Data supplied below:

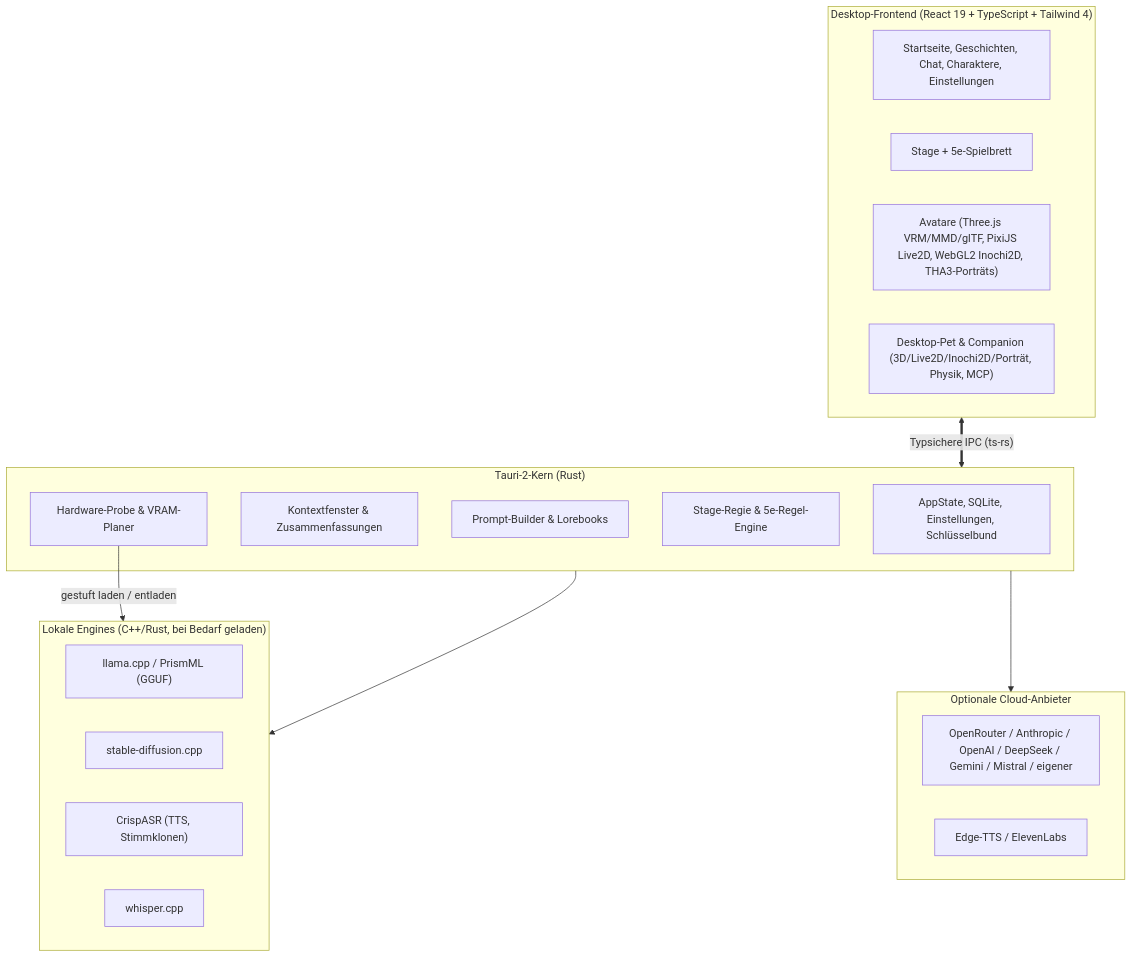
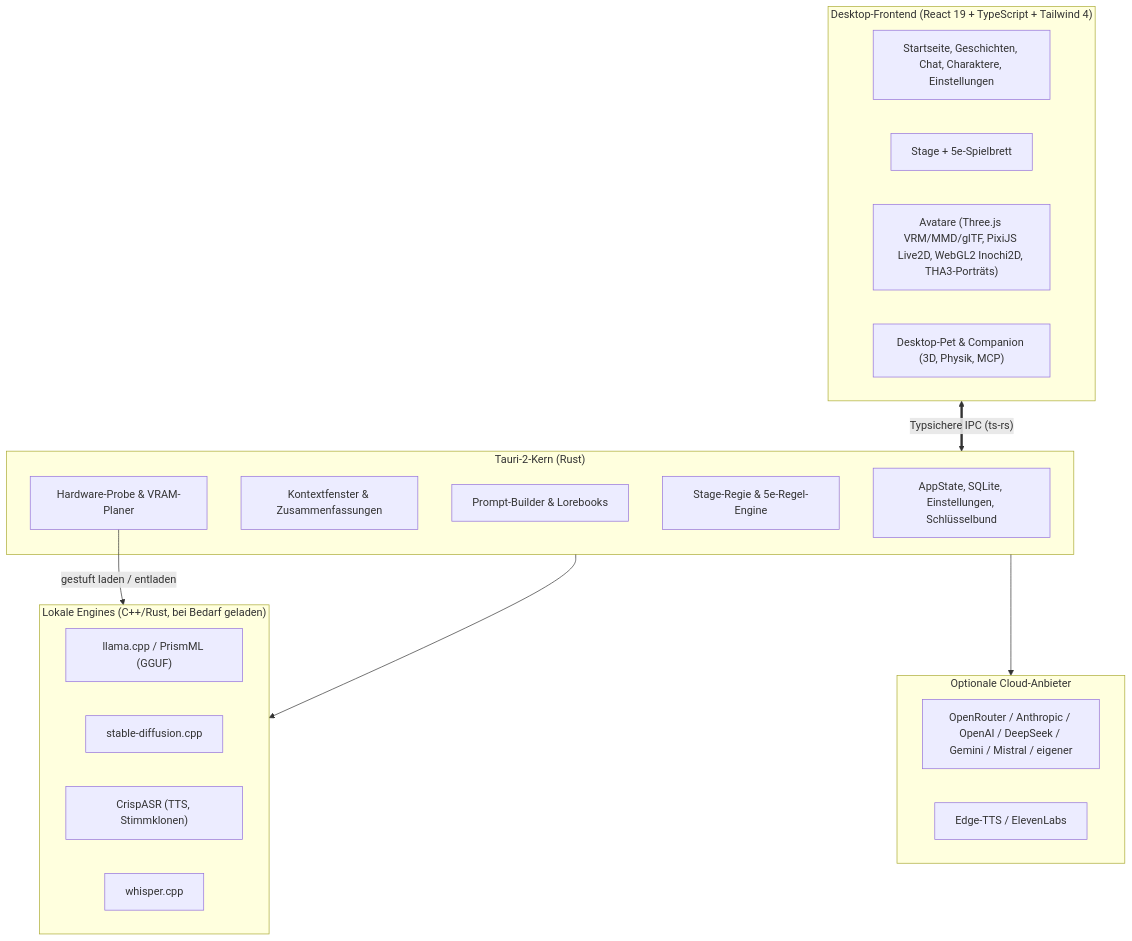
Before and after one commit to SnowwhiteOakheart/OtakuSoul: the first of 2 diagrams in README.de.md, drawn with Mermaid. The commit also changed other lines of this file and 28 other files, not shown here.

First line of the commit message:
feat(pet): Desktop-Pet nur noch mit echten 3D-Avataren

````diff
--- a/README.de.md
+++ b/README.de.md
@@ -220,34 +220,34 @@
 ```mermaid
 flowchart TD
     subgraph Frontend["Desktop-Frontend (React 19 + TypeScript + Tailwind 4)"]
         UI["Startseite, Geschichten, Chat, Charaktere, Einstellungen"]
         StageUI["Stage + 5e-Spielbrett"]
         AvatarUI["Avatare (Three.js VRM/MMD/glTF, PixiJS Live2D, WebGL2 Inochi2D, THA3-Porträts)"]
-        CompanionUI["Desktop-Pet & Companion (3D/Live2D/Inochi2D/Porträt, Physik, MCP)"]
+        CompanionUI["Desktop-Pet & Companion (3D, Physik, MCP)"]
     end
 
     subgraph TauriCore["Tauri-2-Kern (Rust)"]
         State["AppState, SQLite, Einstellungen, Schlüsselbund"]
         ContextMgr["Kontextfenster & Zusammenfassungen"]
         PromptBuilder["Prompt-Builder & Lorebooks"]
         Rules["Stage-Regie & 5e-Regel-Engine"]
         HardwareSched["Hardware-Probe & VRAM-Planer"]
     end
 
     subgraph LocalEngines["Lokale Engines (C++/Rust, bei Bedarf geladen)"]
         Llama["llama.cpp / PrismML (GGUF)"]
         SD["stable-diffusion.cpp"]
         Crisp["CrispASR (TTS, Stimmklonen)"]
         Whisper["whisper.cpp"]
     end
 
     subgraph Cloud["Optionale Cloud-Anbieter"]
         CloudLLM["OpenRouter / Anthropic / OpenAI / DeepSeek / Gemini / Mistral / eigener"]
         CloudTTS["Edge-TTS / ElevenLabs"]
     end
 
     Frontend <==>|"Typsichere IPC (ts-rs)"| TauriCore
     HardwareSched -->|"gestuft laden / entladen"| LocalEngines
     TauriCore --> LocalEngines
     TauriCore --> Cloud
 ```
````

End of Data supplied.

The entries above must be restated exactly in the answer, and the pictures left out.

• Exercise solution:
Before and after one commit to SnowwhiteOakheart/OtakuSoul: the first of 2 diagrams in README.de.md, drawn with Mermaid. The commit also changed other lines of this file and 28 other files, not shown here.

First line of the commit message:
feat(pet): Desktop-Pet nur noch mit echten 3D-Avataren

````diff
--- a/README.de.md
+++ b/README.de.md
@@ -220,34 +220,34 @@
 ```mermaid
 flowchart TD
     subgraph Frontend["Desktop-Frontend (React 19 + TypeScript + Tailwind 4)"]
         UI["Startseite, Geschichten, Chat, Charaktere, Einstellungen"]
         StageUI["Stage + 5e-Spielbrett"]
         AvatarUI["Avatare (Three.js VRM/MMD/glTF, PixiJS Live2D, WebGL2 Inochi2D, THA3-Porträts)"]
-        CompanionUI["Desktop-Pet & Companion (3D/Live2D/Inochi2D/Porträt, Physik, MCP)"]
+        CompanionUI["Desktop-Pet & Companion (3D, Physik, MCP)"]
     end
 
     subgraph TauriCore["Tauri-2-Kern (Rust)"]
         State["AppState, SQLite, Einstellungen, Schlüsselbund"]
         ContextMgr["Kontextfenster & Zusammenfassungen"]
         PromptBuilder["Prompt-Builder & Lorebooks"]
         Rules["Stage-Regie & 5e-Regel-Engine"]
         HardwareSched["Hardware-Probe & VRAM-Planer"]
     end
 
     subgraph LocalEngines["Lokale Engines (C++/Rust, bei Bedarf geladen)"]
         Llama["llama.cpp / PrismML (GGUF)"]
         SD["stable-diffusion.cpp"]
         Crisp["CrispASR (TTS, Stimmklonen)"]
         Whisper["whisper.cpp"]
     end
 
     subgraph Cloud["Optionale Cloud-Anbieter"]
         CloudLLM["OpenRouter / Anthropic / OpenAI / DeepSeek / Gemini / Mistral / eigener"]
         CloudTTS["Edge-TTS / ElevenLabs"]
     end
 
     Frontend <==>|"Typsichere IPC (ts-rs)"| TauriCore
     HardwareSched -->|"gestuft laden / entladen"| LocalEngines
     TauriCore --> LocalEngines
     TauriCore --> Cloud
 ```
````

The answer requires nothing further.